Prosecutor says Indian court has sentenced 47 police officers get life in prison for killing Sikh pilgrims
An Indian prosecuter said on Tuesday that an Indian court has sentenced 47 police officers to life in prison for killing a group of Sikh pilgrims in 1991 whom they had claimed were militants.
According to the Press Trust of India, police officers were convicted of shooting dead the pilgrims to try and earn promotions in the state of Uttar Pradesh which at the time was affected by Sikh militant activity.
Police officers stooped the bus carrying the pilgrims and their families before later marching 11 of them into a jungle area of the northern state and killing them, prosecutor SC Jaiswal said.
"The court observed that there was ample evidence to award life sentences to the guilty," Jaiswal said of the court's decision on Monday.
"The court specifically observed that a crime of such magnitude could not have happened without the knowledge of those higher up and they too should have been charged," he added.
The court of the Central Bureau of Investigation (CBI), India's leading investigative agency, found the police guilty of carrying out a "fake encounter."
The term is commonly used term in India for staged confrontations in which police or military forces execute unarmed suspects and later claim self-defence.

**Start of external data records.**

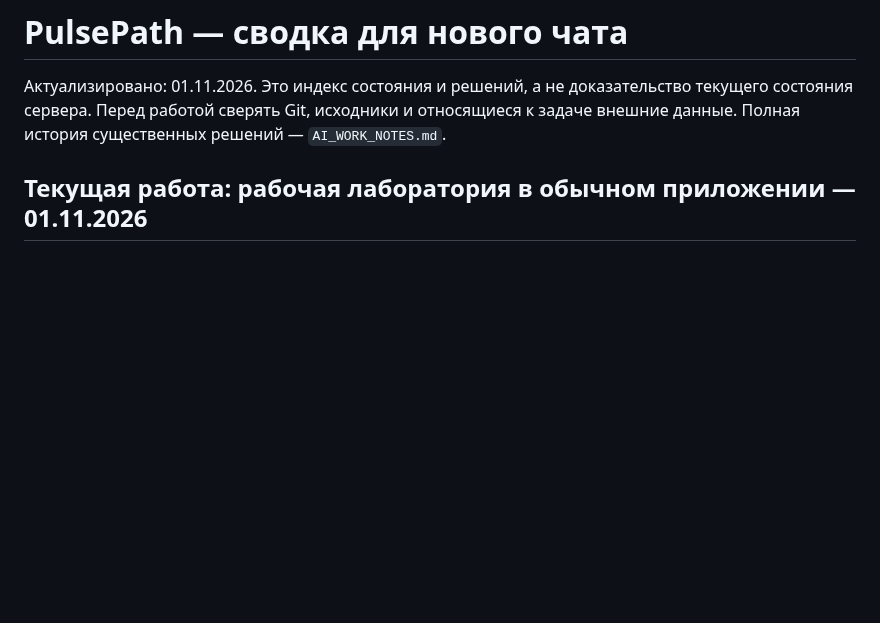
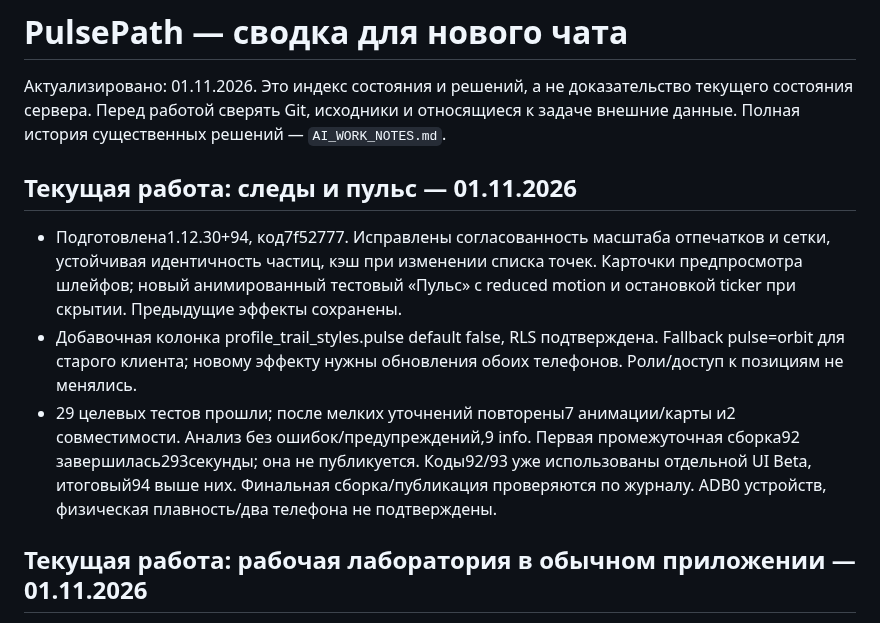
Before and after one commit to Vananinys/PylsePath, a Markdown page: docs/PROJECT_STATE_RU.md, the part around the change. GitHub-like rendering; blank space fills up the shorter version.

Commit message:
Record trail stability implementation and release94 verification status [skip ci]

```diff
--- a/docs/PROJECT_STATE_RU.md
+++ b/docs/PROJECT_STATE_RU.md
@@ -2,6 +2,12 @@
 
 Актуализировано: 01.11.2026. Это индекс состояния и решений, а не доказательство текущего состояния сервера. Перед работой сверять Git, исходники и относящиеся к задаче внешние данные. Полная история существенных решений — `AI_WORK_NOTES.md`.
 
+
+## Текущая работа: следы и пульс — 01.11.2026
+
+- Подготовлена1.12.30+94, код7f52777. Исправлены согласованность масштаба отпечатков и сетки, устойчивая идентичность частиц, кэш при изменении списка точек. Карточки предпросмотра шлейфов; новый анимированный тестовый «Пульс» с reduced motion и остановкой ticker при скрытии. Предыдущие эффекты сохранены.
+- Добавочная колонка profile_trail_styles.pulse default false, RLS подтверждена. Fallback pulse=orbit для старого клиента; новому эффекту нужны обновления обоих телефонов. Роли/доступ к позициям не менялись.
+- 29 целевых тестов прошли; после мелких уточнений повторены7 анимации/карты и2 совместимости. Анализ без ошибок/предупреждений,9 info. Первая промежуточная сборка92 завершилась293секунды; она не публикуется. Коды92/93 уже использованы отдельной UI Beta, итоговый94 выше них. Финальная сборка/публикация проверяются по журналу. ADB0 устройств, физическая плавность/два телефона не подтверждены.
 
 ## Текущая работа: рабочая лаборатория в обычном приложении — 01.11.2026
 
```
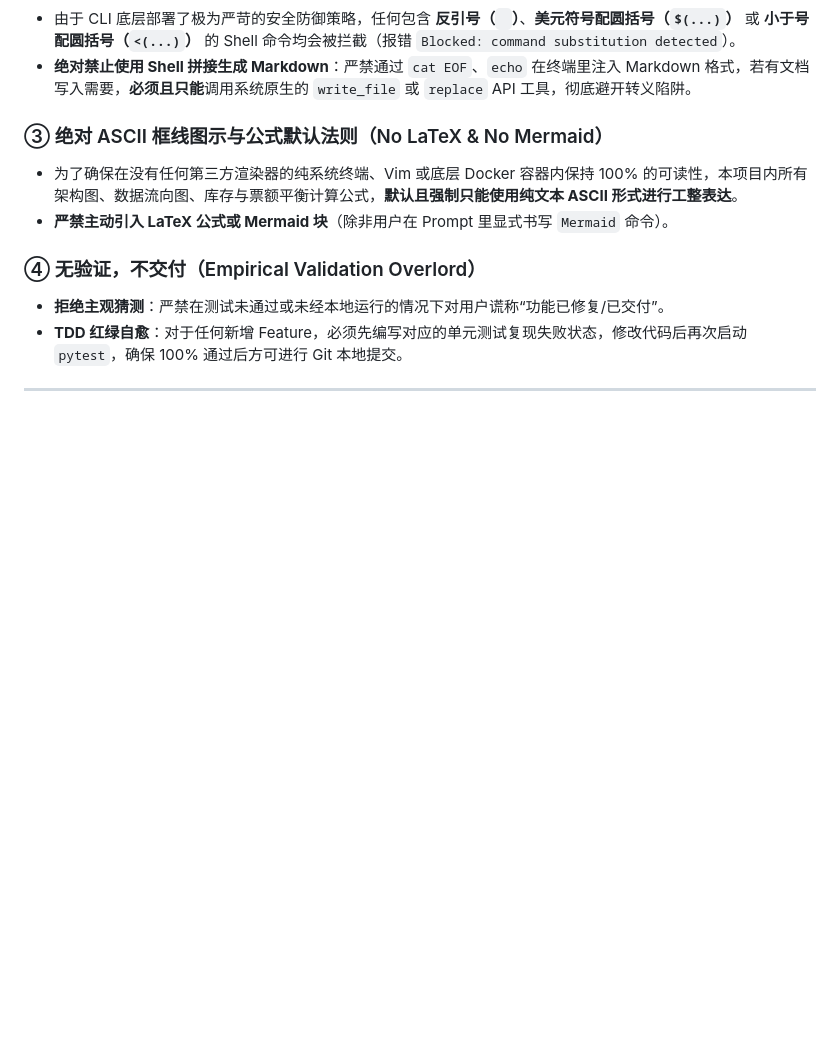
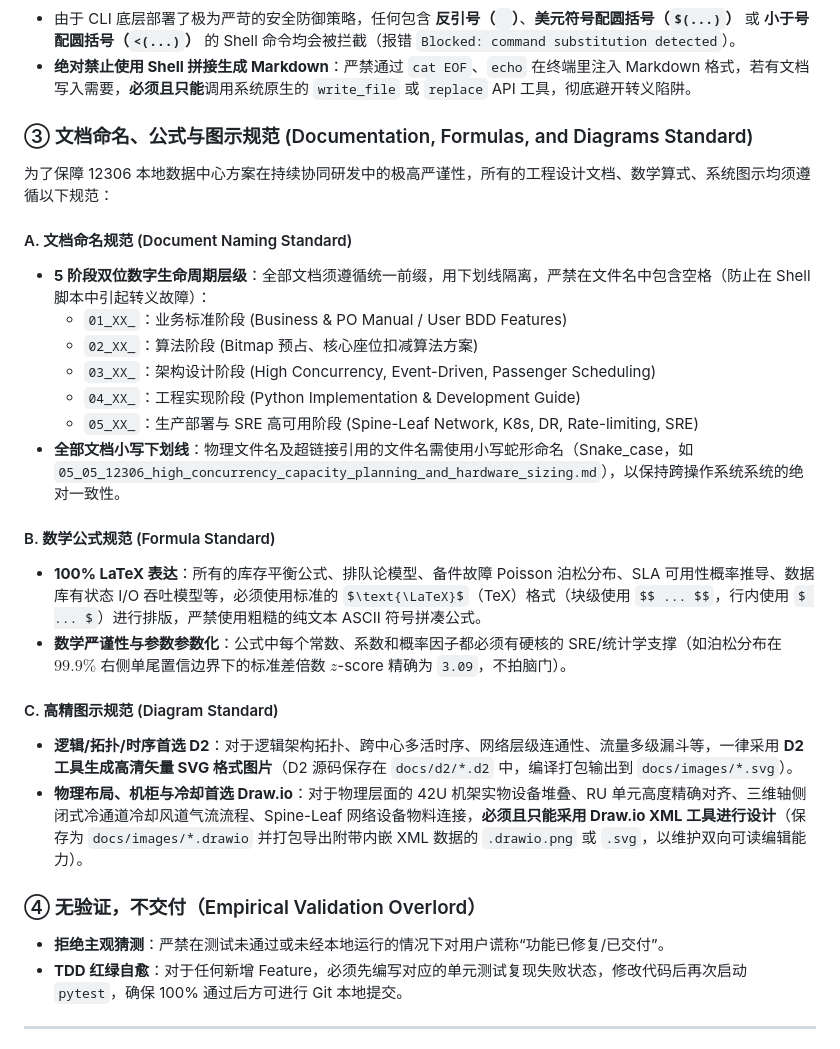
Before and after one commit to jeffery9/12306, a Markdown page: AGENTS.md, the part around the change. Rendered like a GitHub page; some formulas as TeX source; blank space fills up the shorter version.

Commit message:
docs: define standard document naming, LaTeX formulas, and D2/Draw.io diagram protocols in AGENTS.md

```diff
--- a/AGENTS.md
+++ b/AGENTS.md
@@ -54,9 +54,27 @@
 *   由于 CLI 底层部署了极为严苛的安全防御策略，任何包含 **反引号（` `）**、**美元符号配圆括号（`$(...)`）** 或 **小于号配圆括号（`<(...)`）** 的 Shell 命令均会被拦截（报错 `Blocked: command substitution detected`）。
 *   **绝对禁止使用 Shell 拼接生成 Markdown**：严禁通过 `cat EOF`、`echo` 在终端里注入 Markdown 格式，若有文档写入需要，**必须且只能**调用系统原生的 `write_file` 或 `replace` API 工具，彻底避开转义陷阱。
 
-### ③ 绝对 ASCII 框线图示与公式默认法则（No LaTeX & No Mermaid）
-*   为了确保在没有任何第三方渲染器的纯系统终端、Vim 或底层 Docker 容器内保持 100% 的可读性，本项目内所有架构图、数据流向图、库存与票额平衡计算公式，**默认且强制只能使用纯文本 ASCII 形式进行工整表达**。
-*   **严禁主动引入 LaTeX 公式或 Mermaid 块**（除非用户在 Prompt 里显式书写 `Mermaid` 命令）。
+### ③ 文档命名、公式与图示规范 (Documentation, Formulas, and Diagrams Standard)
+
+为了保障 12306 本地数据中心方案在持续协同研发中的极高严谨性，所有的工程设计文档、数学算式、系统图示均须遵循以下规范：
+
+#### A. 文档命名规范 (Document Naming Standard)
+*   **5 阶段双位数字生命周期层级**：全部文档须遵循统一前缀，用下划线隔离，严禁在文件名中包含空格（防止在 Shell 脚本中引起转义故障）：
+    *   `01_XX_`：业务标准阶段 (Business & PO Manual / User BDD Features)
+    *   `02_XX_`：算法阶段 (Bitmap 预占、核心座位扣减算法方案)
+    *   `03_XX_`：架构设计阶段 (High Concurrency, Event-Driven, Passenger Scheduling)
+    *   `04_XX_`：工程实现阶段 (Python Implementation & Development Guide)
+    *   `05_XX_`：生产部署与 SRE 高可用阶段 (Spine-Leaf Network, K8s, DR, Rate-limiting, SRE)
+*   **全部文档小写下划线**：物理文件名及超链接引用的文件名需使用小写蛇形命名（Snake_case，如 `05_05_12306_high_concurrency_capacity_planning_and_hardware_sizing.md`），以保持跨操作系统系统的绝对一致性。
+
+#### B. 数学公式规范 (Formula Standard)
+*   **100% LaTeX 表达**：所有的库存平衡公式、排队论模型、备件故障 Poisson 泊松分布、SLA 可用性概率推导、数据库有状态 I/O 吞吐模型等，必须使用标准的 $\text{\LaTeX}$（TeX）格式（块级使用 `$$ ... $$`，行内使用 `$ ... $`）进行排版，严禁使用粗糙的纯文本 ASCII 符号拼凑公式。
+*   **数学严谨性与参数参数化**：公式中每个常数、系数和概率因子都必须有硬核的 SRE/统计学支撑（如泊松分布在 $99.9\%$ 右侧单尾置信边界下的标准差倍数 $z$-score 精确为 `3.09`，不拍脑门）。
+
+#### C. 高精图示规范 (Diagram Standard)
+*   **逻辑/拓扑/时序首选 D2**：对于逻辑架构拓扑、跨中心多活时序、网络层级连通性、流量多级漏斗等，一律采用 **D2 工具生成高清矢量 SVG 格式图片**（D2 源码保存在 `docs/d2/*.d2` 中，编译打包输出到 `docs/images/*.svg`）。
+*   **物理布局、机柜与冷却首选 Draw.io**：对于物理层面的 42U 机架实物设备堆叠、RU 单元高度精确对齐、三维轴侧闭式冷通道冷却风道气流流程、Spine-Leaf 网络设备物料连接，**必须且只能采用 Draw.io XML 工具进行设计**（保存为 `docs/images/*.drawio` 并打包导出附带内嵌 XML 数据的 `.drawio.png` 或 `.svg`，以维护双向可读编辑能力）。
+
 
 ### ④ 无验证，不交付（Empirical Validation Overlord）
 *   **拒绝主观猜测**：严禁在测试未通过或未经本地运行的情况下对用户谎称“功能已修复/已交付”。
```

The CBI charged 57 police officers in 1995 but 10 of them died during the eventual trial that took years to conclude in India's notoriously slow legal system. The remaining 47 were found guilty on Friday.